BEGIN

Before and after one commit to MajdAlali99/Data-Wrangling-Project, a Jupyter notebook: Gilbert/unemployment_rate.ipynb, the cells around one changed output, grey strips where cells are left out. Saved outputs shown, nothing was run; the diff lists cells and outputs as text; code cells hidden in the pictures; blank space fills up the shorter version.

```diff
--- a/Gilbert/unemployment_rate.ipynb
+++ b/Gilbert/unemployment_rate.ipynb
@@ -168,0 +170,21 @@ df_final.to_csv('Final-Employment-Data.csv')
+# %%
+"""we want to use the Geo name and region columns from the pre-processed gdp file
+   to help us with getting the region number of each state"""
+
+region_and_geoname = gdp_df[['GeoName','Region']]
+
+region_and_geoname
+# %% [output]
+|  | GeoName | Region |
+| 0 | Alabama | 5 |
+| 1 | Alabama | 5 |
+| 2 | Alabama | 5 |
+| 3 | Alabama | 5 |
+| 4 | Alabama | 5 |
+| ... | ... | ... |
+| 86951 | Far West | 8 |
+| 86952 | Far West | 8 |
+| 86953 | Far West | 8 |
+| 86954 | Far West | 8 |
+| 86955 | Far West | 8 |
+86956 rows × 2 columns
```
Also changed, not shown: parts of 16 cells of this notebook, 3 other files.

END
BEGIN

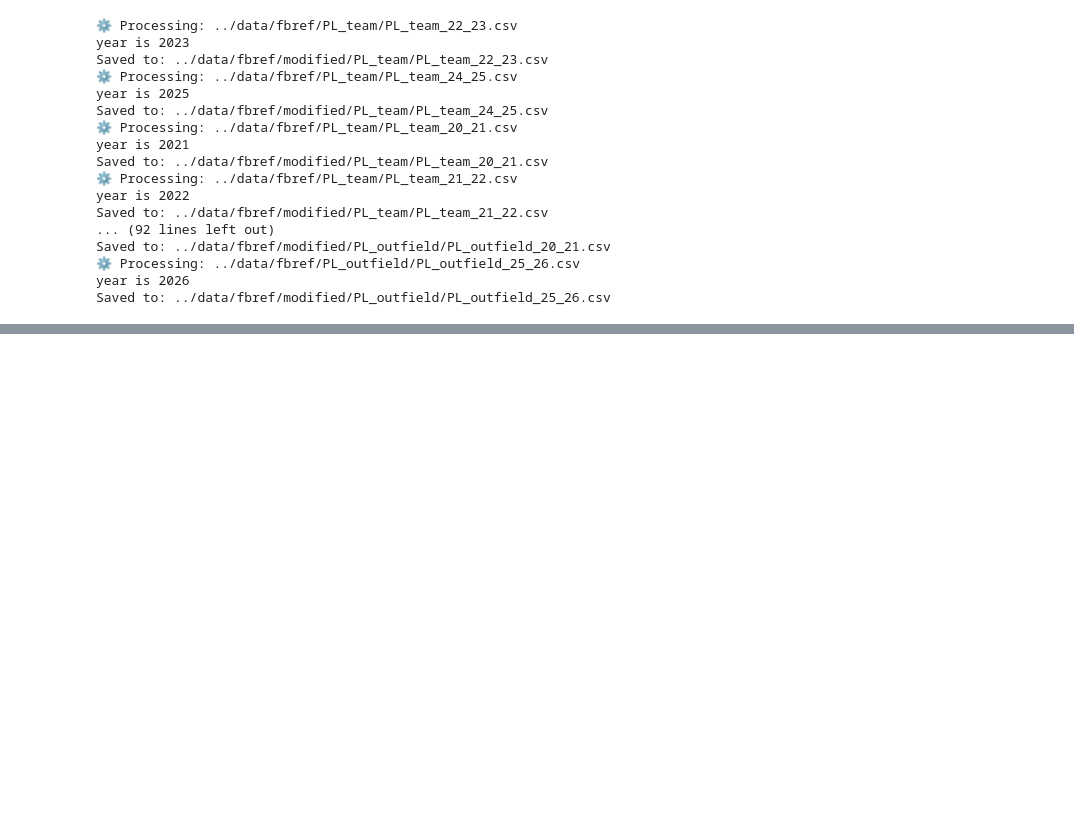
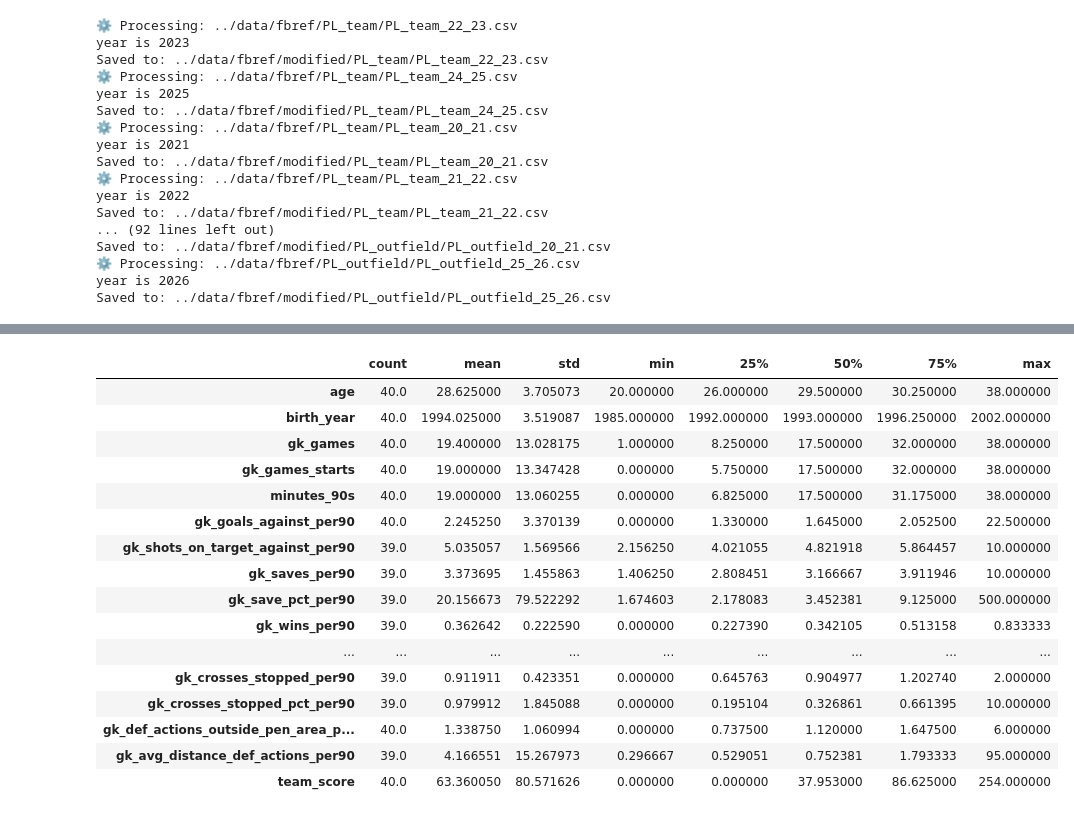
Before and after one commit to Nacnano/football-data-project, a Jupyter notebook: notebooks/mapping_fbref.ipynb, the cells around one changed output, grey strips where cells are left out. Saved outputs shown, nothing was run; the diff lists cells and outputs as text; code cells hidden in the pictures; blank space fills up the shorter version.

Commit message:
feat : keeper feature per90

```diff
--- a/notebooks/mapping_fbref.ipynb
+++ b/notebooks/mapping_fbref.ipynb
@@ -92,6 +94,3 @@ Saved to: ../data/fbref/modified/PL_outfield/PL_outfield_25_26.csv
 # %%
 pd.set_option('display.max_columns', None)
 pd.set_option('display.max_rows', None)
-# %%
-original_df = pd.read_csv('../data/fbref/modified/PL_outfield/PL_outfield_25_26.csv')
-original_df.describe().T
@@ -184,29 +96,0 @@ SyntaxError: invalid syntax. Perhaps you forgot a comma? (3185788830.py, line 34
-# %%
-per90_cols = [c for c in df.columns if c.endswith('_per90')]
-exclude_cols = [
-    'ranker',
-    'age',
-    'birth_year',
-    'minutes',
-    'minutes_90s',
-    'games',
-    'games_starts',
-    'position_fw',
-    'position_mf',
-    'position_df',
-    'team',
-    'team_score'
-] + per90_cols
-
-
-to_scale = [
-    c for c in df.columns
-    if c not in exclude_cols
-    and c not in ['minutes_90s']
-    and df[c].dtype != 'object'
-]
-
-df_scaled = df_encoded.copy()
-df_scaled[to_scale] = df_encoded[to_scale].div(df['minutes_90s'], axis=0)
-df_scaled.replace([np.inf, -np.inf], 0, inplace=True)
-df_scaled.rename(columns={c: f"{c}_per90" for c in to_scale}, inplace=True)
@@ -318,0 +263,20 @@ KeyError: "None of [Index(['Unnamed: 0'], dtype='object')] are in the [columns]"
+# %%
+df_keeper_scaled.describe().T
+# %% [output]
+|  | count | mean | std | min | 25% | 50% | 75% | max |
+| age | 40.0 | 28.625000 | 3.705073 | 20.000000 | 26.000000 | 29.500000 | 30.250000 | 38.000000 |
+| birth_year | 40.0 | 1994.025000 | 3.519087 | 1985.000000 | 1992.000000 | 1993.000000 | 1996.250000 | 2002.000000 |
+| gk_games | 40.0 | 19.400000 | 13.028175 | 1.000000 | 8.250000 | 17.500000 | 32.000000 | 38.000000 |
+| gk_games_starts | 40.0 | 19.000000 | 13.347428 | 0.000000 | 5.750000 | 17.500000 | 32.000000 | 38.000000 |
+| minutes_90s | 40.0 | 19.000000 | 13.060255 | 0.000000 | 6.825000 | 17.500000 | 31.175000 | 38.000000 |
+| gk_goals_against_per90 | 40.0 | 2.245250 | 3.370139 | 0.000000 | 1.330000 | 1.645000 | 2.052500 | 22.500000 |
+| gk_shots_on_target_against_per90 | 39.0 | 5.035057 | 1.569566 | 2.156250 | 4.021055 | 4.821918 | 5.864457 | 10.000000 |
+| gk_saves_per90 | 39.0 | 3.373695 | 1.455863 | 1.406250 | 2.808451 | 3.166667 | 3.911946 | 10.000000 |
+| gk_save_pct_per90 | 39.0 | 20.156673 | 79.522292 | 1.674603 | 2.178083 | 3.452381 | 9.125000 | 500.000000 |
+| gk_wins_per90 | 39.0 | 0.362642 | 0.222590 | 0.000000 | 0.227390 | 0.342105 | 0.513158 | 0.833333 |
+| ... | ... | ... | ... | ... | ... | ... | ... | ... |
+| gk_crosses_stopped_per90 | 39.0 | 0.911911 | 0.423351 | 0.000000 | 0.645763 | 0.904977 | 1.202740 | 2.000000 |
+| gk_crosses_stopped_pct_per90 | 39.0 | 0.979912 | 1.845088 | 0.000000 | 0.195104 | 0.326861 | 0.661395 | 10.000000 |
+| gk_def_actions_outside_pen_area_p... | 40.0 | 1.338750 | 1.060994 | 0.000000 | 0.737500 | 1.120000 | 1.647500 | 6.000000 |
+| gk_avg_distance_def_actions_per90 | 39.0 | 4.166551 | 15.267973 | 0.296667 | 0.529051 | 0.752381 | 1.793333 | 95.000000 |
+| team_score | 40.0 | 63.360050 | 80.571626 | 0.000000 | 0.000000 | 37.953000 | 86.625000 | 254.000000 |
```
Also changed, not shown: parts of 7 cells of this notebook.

END

# Exercise brief
For the string "Alabama", tally the lines above that contain it and give only the figure.

# Response area
5